The power that is at work within us, what you felt when I told you Colton’s story, what you feel in this place today, that Holy Spirit should be at work in us every day, every day, every morning. Holy Spirit–the Holy Spirit’s a person—Holy Spirit, what do you want us to do today? Jesus, under your Lordship, what do you want the Spirit in me to accomplish today for Your glory? And when we think that way, God is able to do immeasurably more than we can ask or think. You say, “Pastor, you are denying reality.” The apostle Paul wasn’t denying reality. Look at [Ephesians] chapter 4, verse 1, the very next verse. Notice in the Greek—now I’ve told you before, in the New Testament, there are no chapters, there are no verses, there are even no word division in the original. It’s just letters. Translators have to be careful, because you could say, “God is now here” or “God is nowhere”. It’s how you divide it, so there’s no division here between chapters. And verse 1, the apostle Paul says he’s a prisoner for the Lord. He was in prison all the time.
I was in one of the prisons Paul was in in Rome. That was an experience. There was a little water from a cistern that was available there, and then there was, near where the Senate met in Rome, there was another cut in the rock where the discharge would go out, and they would usually put the bodies in there from that prison, and it would hit this underground water sewer that the Caesars had made, and would carry it [sewage] out into the river. Paul was in prison all the time. Peter, it seemed like Peter had angels come to rescue him, and here Paul is. Of course, he didn’t have any TV to watch so he wrote letters. He wrote letters. He used his time for the Lord, redeeming the time. He is realistic, he knows what life is. He’s been battered, he’s been bruised. He’s been hurt, he’s been rejected. He’s been abandoned, he’s had everything bad that you could have happen to you, but he lifts up the One who is able to do exceedingly, immeasurably more than we can ask or think. That’s my Jesus. That’s my Jesus. That’s my Jesus, who said before He went to the cross, “I go away,” and He’s been working on this city for 2000 years.
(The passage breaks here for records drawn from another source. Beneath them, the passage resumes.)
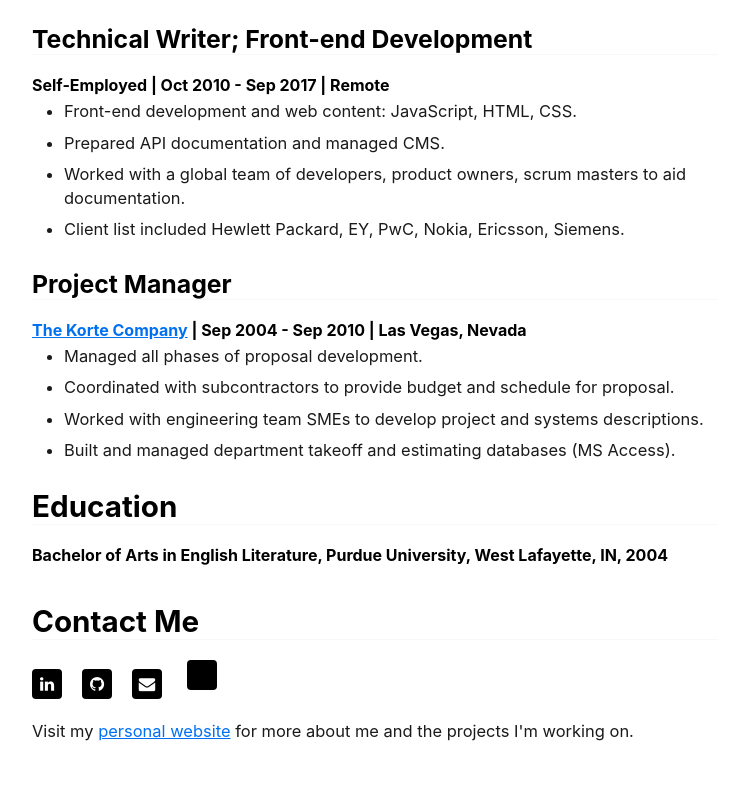
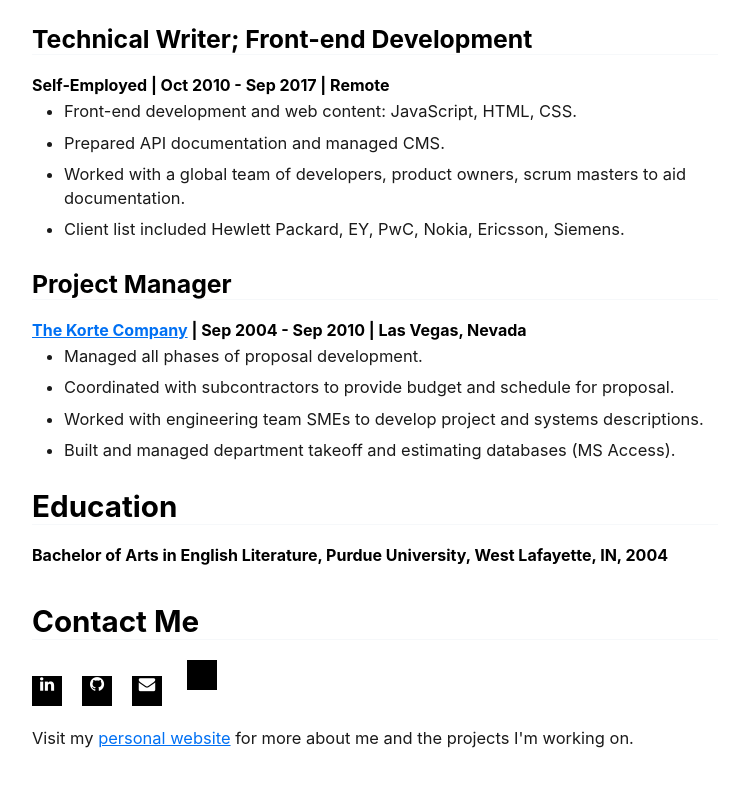
Before and after one commit to jasongannon/jasongannon.github.io, a plain HTML site: page index.html in a window 1280 px wide. Shown: the part 1584-2370 px from the top of the page, without its empty margins (265-998 px from the left). Drawn offline with Linux system fonts and the light colour scheme.

Commit message:
fixed buttons

```diff
--- a/index.html
+++ b/index.html
@@ -180,10 +180,10 @@
 
     <h2 style="margin-top: 30px">Contact Me</h2>
     <div style="margin-top: 20px">
-      <button href="https://www.linkedin.com/in/jasonmgannon/" class="fa fa-linkedin"</button>
-        <button href="https://github.com/jasongannon" class="fa fa-github"</button>
-          <button href="mailto:jasongannon@protonmail.com" class="fa fa-envelope"></button>
-            <button href="https://jasongannon.me" class="fa fa-blog"></button>
+      <a href="https://www.linkedin.com/in/jasonmgannon/" class="fa fa-linkedin"</a>
+        <a href="https://github.com/jasongannon" class="fa fa-github"</a>
+          <a href="mailto:jasongannon@protonmail.com" class="fa fa-envelope"></a>
+            <a href="https://jasongannon.me" class="fa fa-blog"></a>
     </div>
     <p style="margin-top: 20px">Visit my <a href="https://jasongannon.me">personal website</a> for more about me and the projects I'm working on.</p>
   </body>
```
It’s goin’ to be sumptum, it’s goin’ to be sumptum. [In central Pennsylvania, the word “something” is modified to “sumptum”, almost as if you are swallowing the word, to indicate a very special, unique, exciting object or event, and you give a little shake to your head as well.] I look forward to be with Him.
Would you stand with me, please? I can only imagine what He will do then and what He will do now. When we focus on Him, when the Holy Spirit is at work within us, our faith is activated, we are seeking Him, we are praying, we are focused on Him, I can only imagine what He will do here as well. Let’s sing this song. [As the song begins, Pastor says, “Thank You, Jesus,” and the service ends when the song finishes.] “I can only imagine what it will be like when I walk by Your side. I can only imagine what my eyes will see when Your face is before me.” [“I Can Only Imagine”, words and music by Bart Millard, copyright 2001, and performed by MercyMe.]